**DIRECTIONS FOR THIS TASK**
The answer should contain each record below, repeated exactly.

---------- INFORMATION SHOWN ----------

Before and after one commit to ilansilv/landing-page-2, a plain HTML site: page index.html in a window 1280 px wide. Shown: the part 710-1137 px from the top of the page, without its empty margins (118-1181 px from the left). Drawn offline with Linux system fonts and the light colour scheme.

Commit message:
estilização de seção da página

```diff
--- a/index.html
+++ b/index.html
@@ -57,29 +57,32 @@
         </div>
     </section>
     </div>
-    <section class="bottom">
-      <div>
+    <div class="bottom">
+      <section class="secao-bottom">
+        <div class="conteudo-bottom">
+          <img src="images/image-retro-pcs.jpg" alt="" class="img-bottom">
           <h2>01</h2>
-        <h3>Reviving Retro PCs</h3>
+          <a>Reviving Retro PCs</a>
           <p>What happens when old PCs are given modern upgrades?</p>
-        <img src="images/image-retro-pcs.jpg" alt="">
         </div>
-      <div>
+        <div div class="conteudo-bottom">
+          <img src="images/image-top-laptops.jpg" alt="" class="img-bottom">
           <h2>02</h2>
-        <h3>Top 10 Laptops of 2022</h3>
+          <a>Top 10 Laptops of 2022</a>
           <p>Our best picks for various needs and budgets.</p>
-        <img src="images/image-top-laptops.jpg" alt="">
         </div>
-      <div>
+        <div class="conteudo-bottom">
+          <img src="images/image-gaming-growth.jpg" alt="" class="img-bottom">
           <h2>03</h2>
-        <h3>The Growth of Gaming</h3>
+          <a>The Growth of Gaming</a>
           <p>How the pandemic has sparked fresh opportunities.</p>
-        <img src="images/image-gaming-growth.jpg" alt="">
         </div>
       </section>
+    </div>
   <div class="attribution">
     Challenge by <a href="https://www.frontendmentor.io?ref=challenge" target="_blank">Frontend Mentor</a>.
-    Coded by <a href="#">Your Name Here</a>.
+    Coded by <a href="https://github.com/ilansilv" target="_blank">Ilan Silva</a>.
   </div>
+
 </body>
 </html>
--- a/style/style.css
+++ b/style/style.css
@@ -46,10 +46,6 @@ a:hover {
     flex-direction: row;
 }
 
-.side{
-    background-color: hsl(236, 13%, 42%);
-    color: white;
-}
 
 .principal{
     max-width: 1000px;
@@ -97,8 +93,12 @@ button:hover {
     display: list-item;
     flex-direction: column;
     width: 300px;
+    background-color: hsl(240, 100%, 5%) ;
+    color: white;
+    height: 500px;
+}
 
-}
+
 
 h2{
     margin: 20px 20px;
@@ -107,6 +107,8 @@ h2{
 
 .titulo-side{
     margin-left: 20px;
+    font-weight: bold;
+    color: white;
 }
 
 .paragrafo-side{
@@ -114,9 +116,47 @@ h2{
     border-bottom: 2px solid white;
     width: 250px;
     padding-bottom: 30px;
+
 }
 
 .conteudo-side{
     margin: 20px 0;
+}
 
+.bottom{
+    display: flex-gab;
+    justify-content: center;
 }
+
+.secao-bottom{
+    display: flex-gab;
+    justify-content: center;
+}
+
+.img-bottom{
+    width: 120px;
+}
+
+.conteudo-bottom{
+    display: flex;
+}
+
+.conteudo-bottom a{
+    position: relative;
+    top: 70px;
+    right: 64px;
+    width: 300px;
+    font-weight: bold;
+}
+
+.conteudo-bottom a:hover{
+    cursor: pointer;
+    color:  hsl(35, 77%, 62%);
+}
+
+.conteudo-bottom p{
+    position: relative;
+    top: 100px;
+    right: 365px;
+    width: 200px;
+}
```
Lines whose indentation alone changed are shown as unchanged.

----------

**WORKED SOLUTION**
Before and after one commit to ilansilv/landing-page-2, a plain HTML site: page index.html in a window 1280 px wide. Shown: the part 710-1137 px from the top of the page, without its empty margins (118-1181 px from the left). Drawn offline with Linux system fonts and the light colour scheme.

Commit message:
estilização de seção da página

```diff
--- a/index.html
+++ b/index.html
@@ -57,29 +57,32 @@
         </div>
     </section>
     </div>
-    <section class="bottom">
-      <div>
+    <div class="bottom">
+      <section class="secao-bottom">
+        <div class="conteudo-bottom">
+          <img src="images/image-retro-pcs.jpg" alt="" class="img-bottom">
           <h2>01</h2>
-        <h3>Reviving Retro PCs</h3>
+          <a>Reviving Retro PCs</a>
           <p>What happens when old PCs are given modern upgrades?</p>
-        <img src="images/image-retro-pcs.jpg" alt="">
         </div>
-      <div>
+        <div div class="conteudo-bottom">
+          <img src="images/image-top-laptops.jpg" alt="" class="img-bottom">
           <h2>02</h2>
-        <h3>Top 10 Laptops of 2022</h3>
+          <a>Top 10 Laptops of 2022</a>
           <p>Our best picks for various needs and budgets.</p>
-        <img src="images/image-top-laptops.jpg" alt="">
         </div>
-      <div>
+        <div class="conteudo-bottom">
+          <img src="images/image-gaming-growth.jpg" alt="" class="img-bottom">
           <h2>03</h2>
-        <h3>The Growth of Gaming</h3>
+          <a>The Growth of Gaming</a>
           <p>How the pandemic has sparked fresh opportunities.</p>
-        <img src="images/image-gaming-growth.jpg" alt="">
         </div>
       </section>
+    </div>
   <div class="attribution">
     Challenge by <a href="https://www.frontendmentor.io?ref=challenge" target="_blank">Frontend Mentor</a>.
-    Coded by <a href="#">Your Name Here</a>.
+    Coded by <a href="https://github.com/ilansilv" target="_blank">Ilan Silva</a>.
   </div>
+
 </body>
 </html>
--- a/style/style.css
+++ b/style/style.css
@@ -46,10 +46,6 @@ a:hover {
     flex-direction: row;
 }
 
-.side{
-    background-color: hsl(236, 13%, 42%);
-    color: white;
-}
 
 .principal{
     max-width: 1000px;
@@ -97,8 +93,12 @@ button:hover {
     display: list-item;
     flex-direction: column;
     width: 300px;
+    background-color: hsl(240, 100%, 5%) ;
+    color: white;
+    height: 500px;
+}
 
-}
+
 
 h2{
     margin: 20px 20px;
@@ -107,6 +107,8 @@ h2{
 
 .titulo-side{
     margin-left: 20px;
+    font-weight: bold;
+    color: white;
 }
 
 .paragrafo-side{
@@ -114,9 +116,47 @@ h2{
     border-bottom: 2px solid white;
     width: 250px;
     padding-bottom: 30px;
+
 }
 
 .conteudo-side{
     margin: 20px 0;
+}
 
+.bottom{
+    display: flex-gab;
+    justify-content: center;
 }
+
+.secao-bottom{
+    display: flex-gab;
+    justify-content: center;
+}
+
+.img-bottom{
+    width: 120px;
+}
+
+.conteudo-bottom{
+    display: flex;
+}
+
+.conteudo-bottom a{
+    position: relative;
+    top: 70px;
+    right: 64px;
+    width: 300px;
+    font-weight: bold;
+}
+
+.conteudo-bottom a:hover{
+    cursor: pointer;
+    color:  hsl(35, 77%, 62%);
+}
+
+.conteudo-bottom p{
+    position: relative;
+    top: 100px;
+    right: 365px;
+    width: 200px;
+}
```
Lines whose indentation alone changed are shown as unchanged.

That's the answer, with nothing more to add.